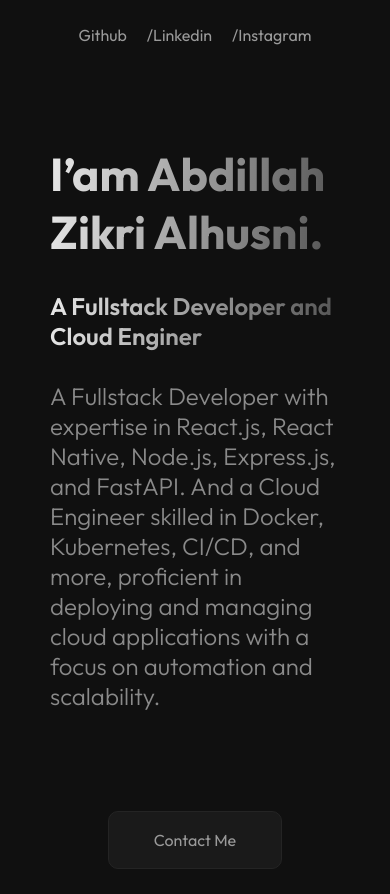
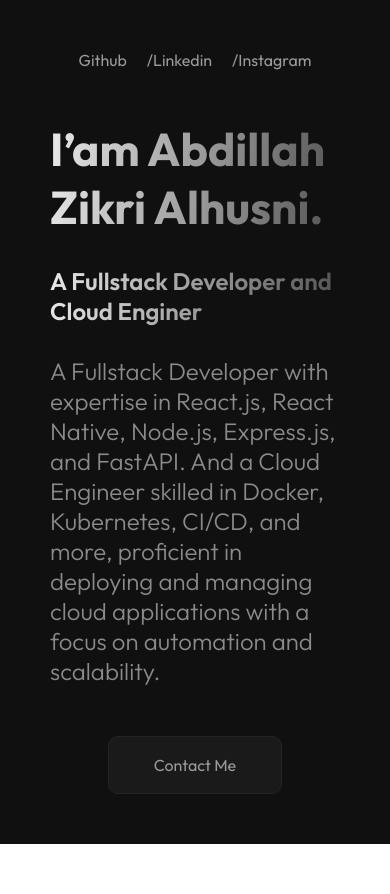
Before and after one commit to abdillah-zikri/profile, a Next.js app: page / in a window 390 px wide. After the commit the page ends 844 px from the top, so only its background shows below. Built offline with nearby package versions, Linux system fonts and the light colour scheme.

Commit message:
Update globals.css

```diff
--- a/app/globals.css
+++ b/app/globals.css
@@ -113,7 +113,7 @@ a{
 @media only screen  and (max-device-width: 1024px) and (orientation: portrait) {
     /* Styles untuk tablet mode potret */
     .root{
-        padding: 25px 50px;
+        padding: 50px;
     }
     .root .header{
         justify-content: center;
@@ -122,6 +122,6 @@ a{
         margin-left: 0;
     }
     .root .value{
-        margin:  100px 0;
+        margin:  50px 0;
     }
 }
```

### What you should do
Take every line from the listing above that includes the word "only" and copy it.

### Output
Before and after one commit to abdillah-zikri/profile, a Next.js app: page / in a window 390 px wide. After the commit the page ends 844 px from the top, so only its background shows below. Built offline with nearby package versions, Linux system fonts and the light colour scheme.
 @media only screen  and (max-device-width: 1024px) and (orientation: portrait) {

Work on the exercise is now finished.